Location: Bowdoin / Coastal Studies Center / Activity / 2012 / Coastal Studies Artist-in-residence Trimpin

Coastal Studies Center

Coastal Studies Artist-in-residence Trimpin

Story posted October 11, 2012

CSC Artist Trimpin to Discuss 'Sound Sculpture' Apr. 14

Trimpin, Klompen, 1987, wood, metal, electronics

Story posted April 10, 2008

Trimpin, Bowdoin's spring 2008 Coastal Studies Center artist in residence, will give an artist's lecture at 7:30 p.m. Monday, April 14, 2008, in Sills Hall, Smith Auditorium.

Trimpin's talk, titled "Sound Sculpture: A Retrospective of My Work," is open to the public and admission is free.

A sound sculptor, composer, and inventor, Trimpin is a specialist in interfacing computers with traditional acoustic instruments. He has developed myriad methods for playing trombones, cymbals, pianos, and other instruments with Macintosh computers.

In describing his work, Trimpin sums it up as "extending the traditional boundaries of instruments and the sounds they're capable of producing by mechanically operating them.
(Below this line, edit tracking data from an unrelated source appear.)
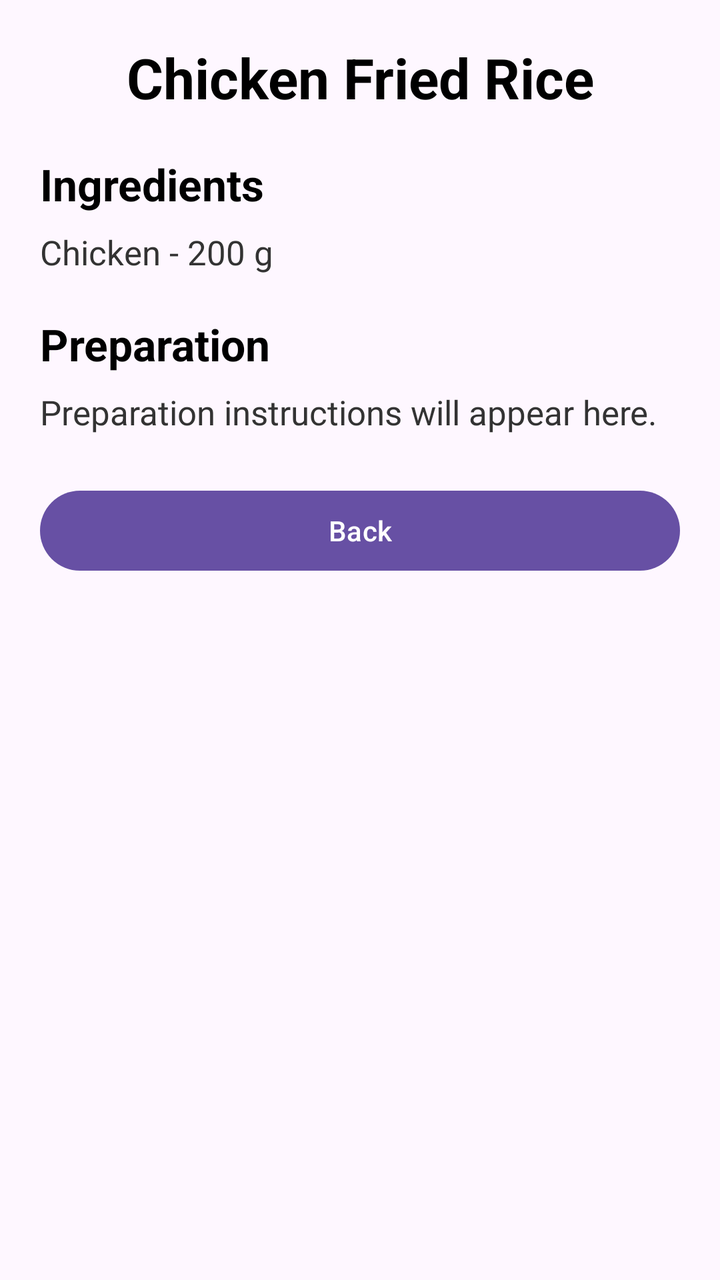
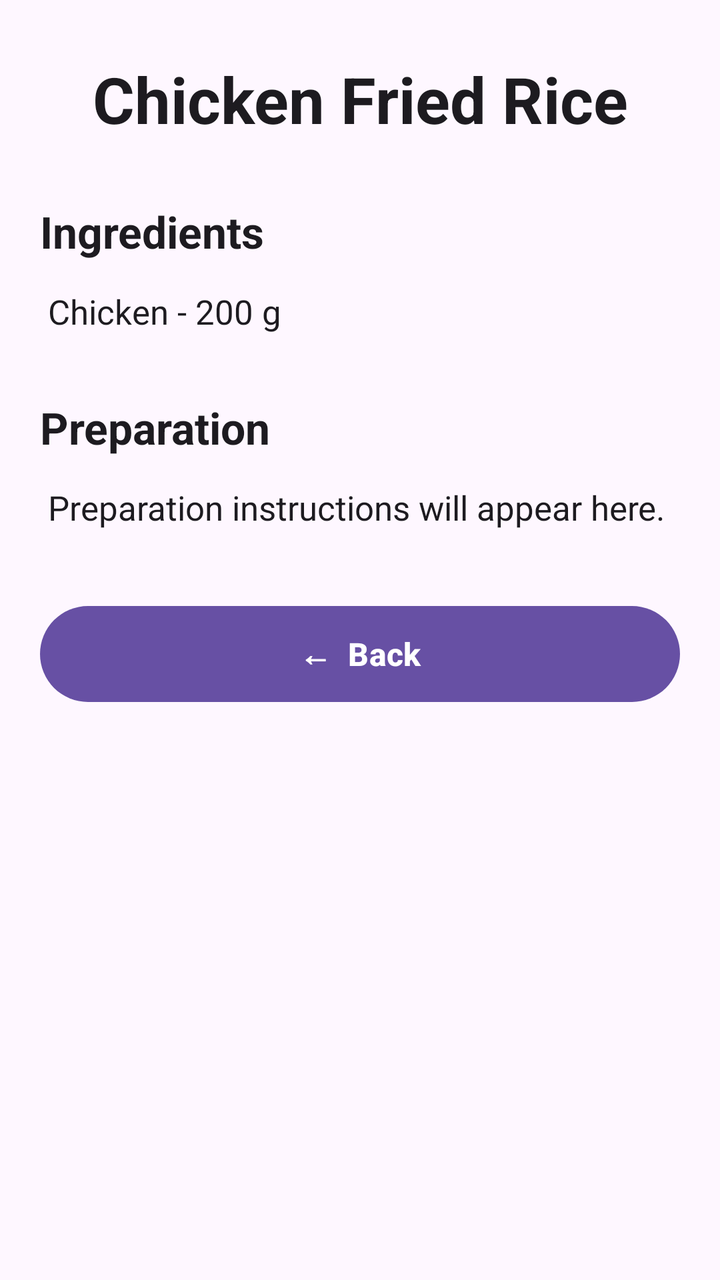

An Android layout rendered at two revisions. The XML below is the earlier revision; the diff shows what the commit changed to produce the second picture.
<!-- AndroidManifest.xml: application theme Theme.SmartPantryManager -->
<!-- res/layout/activity_recipe_detail.xml -->
<?xml version="1.0" encoding="utf-8"?>
<ScrollView
    xmlns:android="http://schemas.android.com/apk/res/android"
    android:layout_width="match_parent"
    android:layout_height="match_parent">

    <LinearLayout
        android:layout_width="match_parent"
        android:layout_height="wrap_content"
        android:orientation="vertical"
        android:padding="20dp">

        <TextView
            android:id="@+id/txtRecipeDetailName"
            android:layout_width="match_parent"
            android:layout_height="wrap_content"
            android:text="Chicken Fried Rice"
            android:textSize="28sp"
            android:textStyle="bold"
            android:textColor="#000000"
            android:gravity="center"
            android:layout_marginBottom="20dp" />

        <TextView
            android:id="@+id/txtIngredientsTitle"
            android:layout_width="match_parent"
            android:layout_height="wrap_content"
            android:text="Ingredients"
            android:textSize="22sp"
            android:textStyle="bold"
            android:textColor="#000000"
            android:layout_marginBottom="8dp" />

        <TextView
            android:id="@+id/txtRecipeIngredients"
            android:layout_width="match_parent"
            android:layout_height="wrap_content"
            android:text="Chicken - 200 g"
            android:textSize="17sp"
            android:textColor="#333333"
            android:layout_marginBottom="20dp" />

        <TextView
            android:id="@+id/txtInstructionsTitle"
            android:layout_width="match_parent"
            android:layout_height="wrap_content"
            android:text="Preparation"
            android:textSize="22sp"
            android:textStyle="bold"
            android:textColor="#000000"
            android:layout_marginBottom="8dp" />

        <TextView
            android:id="@+id/txtRecipeInstructions"
            android:layout_width="match_parent"
            android:layout_height="wrap_content"
            android:text="Preparation instructions will appear here."
            android:textSize="17sp"
            android:textColor="#333333"
            android:layout_marginBottom="24dp" />

        <Button
            android:id="@+id/btnBackFromRecipe"
            android:layout_width="match_parent"
            android:layout_height="wrap_content"
            android:text="Back" />

    </LinearLayout>

</ScrollView>
<!-- resources referenced by this layout -->
<resources>
  <style name="Theme.SmartPantryManager" parent="Base.Theme.SmartPantryManager" />
  <style name="Base.Theme.SmartPantryManager" parent="Theme.Material3.DayNight.NoActionBar">
          
          
      </style>
</resources>

<!-- the commit's change to res/layout/activity_recipe_detail.xml (unified diff, before → after) -->
@@ -2,7 +2,8 @@
 <ScrollView
     xmlns:android="http://schemas.android.com/apk/res/android"
     android:layout_width="match_parent"
-    android:layout_height="match_parent">
+    android:layout_height="match_parent"
+    android:background="?android:attr/colorBackground">
 
     <LinearLayout
         android:layout_width="match_parent"
@@ -10,17 +11,20 @@
         android:orientation="vertical"
         android:padding="20dp">
 
+        
         <TextView
             android:id="@+id/txtRecipeDetailName"
             android:layout_width="match_parent"
             android:layout_height="wrap_content"
             android:text="Chicken Fried Rice"
-            android:textSize="28sp"
+            android:textSize="32sp"
             android:textStyle="bold"
-            android:textColor="#000000"
+            android:textColor="?android:attr/textColorPrimary"
             android:gravity="center"
-            android:layout_marginBottom="20dp" />
+            android:layout_marginTop="8dp"
+            android:layout_marginBottom="30dp" />
 
+        
         <TextView
             android:id="@+id/txtIngredientsTitle"
             android:layout_width="match_parent"
@@ -28,18 +32,22 @@
             android:text="Ingredients"
             android:textSize="22sp"
             android:textStyle="bold"
-            android:textColor="#000000"
-            android:layout_marginBottom="8dp" />
+            android:textColor="?android:attr/textColorPrimary"
+            android:layout_marginBottom="10dp" />
 
+        
         <TextView
             android:id="@+id/txtRecipeIngredients"
             android:layout_width="match_parent"
             android:layout_height="wrap_content"
             android:text="Chicken - 200 g"
             android:textSize="17sp"
-            android:textColor="#333333"
-            android:layout_marginBottom="20dp" />
+            android:textColor="?android:attr/textColorPrimary"
+            android:lineSpacingExtra="6dp"
+            android:padding="4dp"
+            android:layout_marginBottom="28dp" />
 
+        
         <TextView
             android:id="@+id/txtInstructionsTitle"
             android:layout_width="match_parent"
@@ -47,23 +55,29 @@
             android:text="Preparation"
             android:textSize="22sp"
             android:textStyle="bold"
-            android:textColor="#000000"
-            android:layout_marginBottom="8dp" />
+            android:textColor="?android:attr/textColorPrimary"
+            android:layout_marginBottom="10dp" />
 
+        
         <TextView
             android:id="@+id/txtRecipeInstructions"
             android:layout_width="match_parent"
             android:layout_height="wrap_content"
             android:text="Preparation instructions will appear here."
             android:textSize="17sp"
-            android:textColor="#333333"
-            android:layout_marginBottom="24dp" />
+            android:textColor="?android:attr/textColorPrimary"
+            android:lineSpacingExtra="7dp"
+            android:padding="4dp"
+            android:layout_marginBottom="30dp" />
 
+        
         <Button
             android:id="@+id/btnBackFromRecipe"
             android:layout_width="match_parent"
-            android:layout_height="wrap_content"
-            android:text="Back" />
+            android:layout_height="56dp"
+            android:text="←  Back"
+            android:textSize="16sp"
+            android:textStyle="bold" />
 
     </LinearLayout>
Although they're computer-driven, they're still real instruments making real sounds, but with another dimension added, that of spatial distribution. What I'm trying to do is go beyond human physical limitations to play instruments in such a way that no matter how complex the composition of the timing, it can be pushed over the limits."
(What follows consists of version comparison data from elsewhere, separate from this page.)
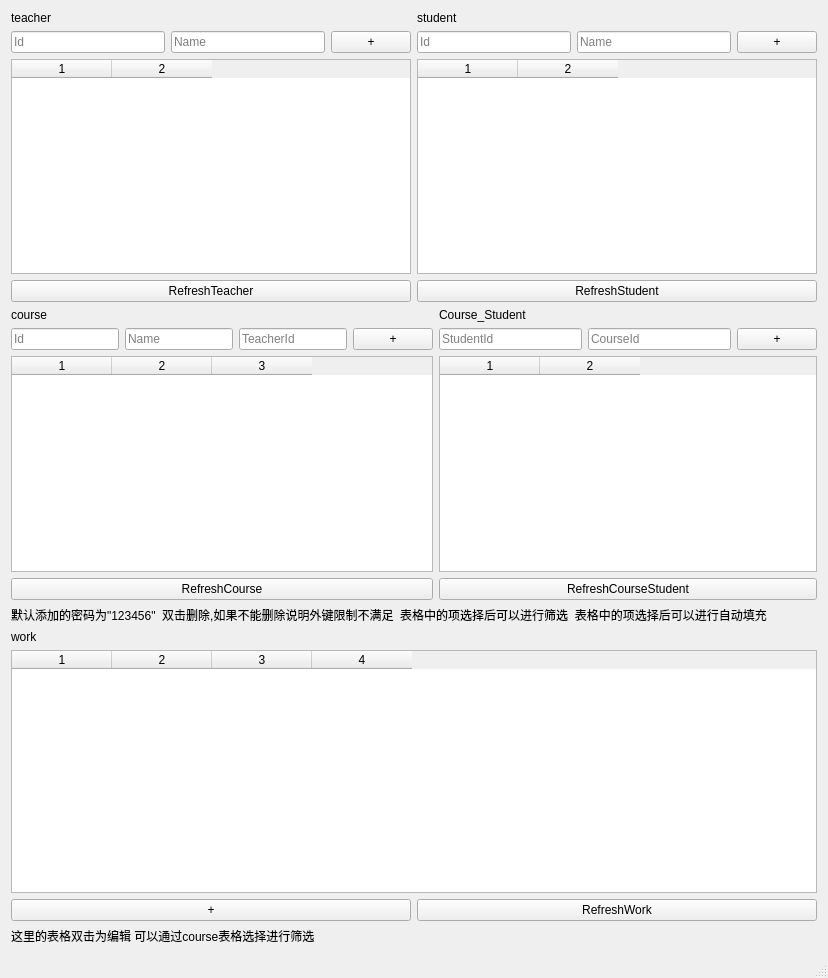
Before: the Qt Designer form adminui.ui in BeanLiu1994/Su6missi0nSys, drawn with Qt 5.
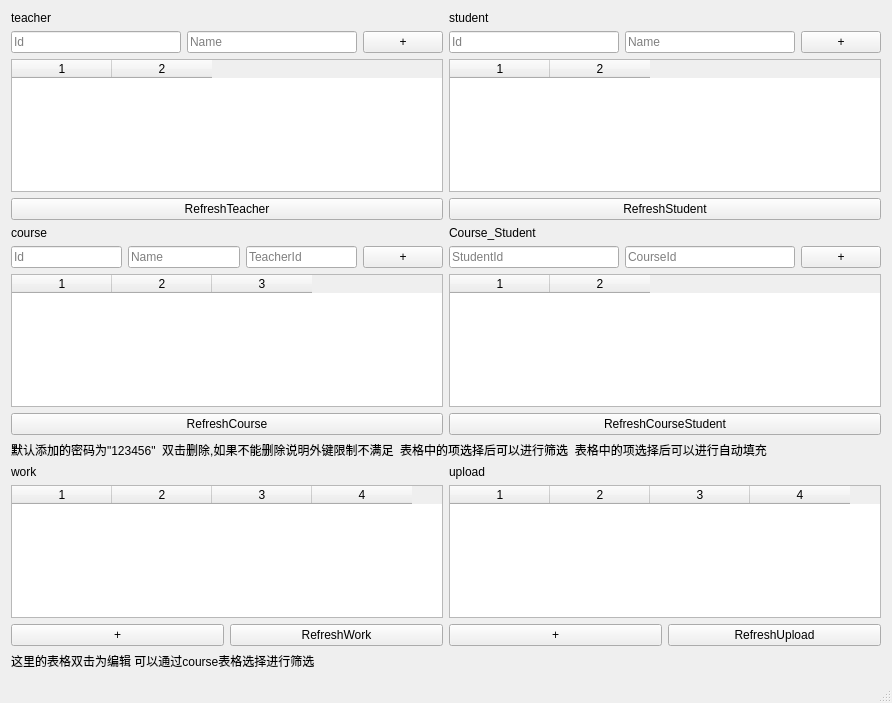
After: the same form once the commit is applied.

What changed in the file:
```diff
--- a/adminui.ui
+++ b/adminui.ui
@@ -6,15 +6,15 @@
    <rect>
     <x>0</x>
     <y>0</y>
-    <width>828</width>
-    <height>978</height>
+    <width>892</width>
+    <height>703</height>
    </rect>
   </property>
   <property name="windowTitle">
    <string>管理员界面</string>
   </property>
   <widget class="QWidget" name="centralWidget">
-   <layout class="QVBoxLayout" name="verticalLayout_6">
+   <layout class="QVBoxLayout" name="verticalLayout_7">
     <item>
      <layout class="QHBoxLayout" name="horizontalLayout_2">
       <item>
@@ -256,6 +256,8 @@
      </widget>
     </item>
     <item>
+     <layout class="QHBoxLayout" name="horizontalLayout_9">
+      <item>
      <layout class="QVBoxLayout" name="verticalLayout_5">
       <item>
        <widget class="QLabel" name="label5">
@@ -296,6 +298,48 @@
      </layout>
     </item>
     <item>
+       <layout class="QVBoxLayout" name="verticalLayout_6">
+        <item>
+         <widget class="QLabel" name="label6">
+          <property name="text">
+           <string>upload</string>
+          </property>
+         </widget>
+        </item>
+        <item>
+         <widget class="QTableWidget" name="upload_table">
+          <property name="columnCount">
+           <number>4</number>
+          </property>
+          <column/>
+          <column/>
+          <column/>
+          <column/>
+         </widget>
+        </item>
+        <item>
+         <layout class="QHBoxLayout" name="horizontalLayout_8">
+          <item>
+           <widget class="QPushButton" name="upload_add_button">
+            <property name="text">
+             <string>+</string>
+            </property>
+           </widget>
+          </item>
+          <item>
+           <widget class="QPushButton" name="UploadRefresh">
+            <property name="text">
+             <string>RefreshUpload</string>
+            </property>
+           </widget>
+          </item>
+         </layout>
+        </item>
+       </layout>
+      </item>
+     </layout>
+    </item>
+    <item>
      <widget class="QLabel" name="info2">
       <property name="text">
        <string>这里的表格双击为编辑 可以通过course表格选择进行筛选</string>
```
Left out of the diff: 2 changed lines with no effect on the pictures. Lines whose indentation alone changed are shown as unchanged.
Trimpin was born in southwestern Germany, near the Black Forest. His early musical training began at the age of eight, learning woodwinds and brass instruments. In later years he developed an allergic reaction to metal which prevented him from pursuing a career in music, so he turned to electro-mechanical engineering. Afterwards, he spent several years living and studying in Berlin where he earned his master's degree at the University of Berlin.

Eventually he became interested in acoustical sets while working in theater productions with Samuel Beckett and Rick Cluchey, director of the San Quentin Drama Workshop. From 1985 to 1987 he co-chaired the Department of Electronic Music of the Sweelinck Conservatory in Amsterdam.

"What I'm trying to do is go beyond human physical limitations to play instruments in such a way that no matter how complex the composition of the timing, it can be pushed over the limits."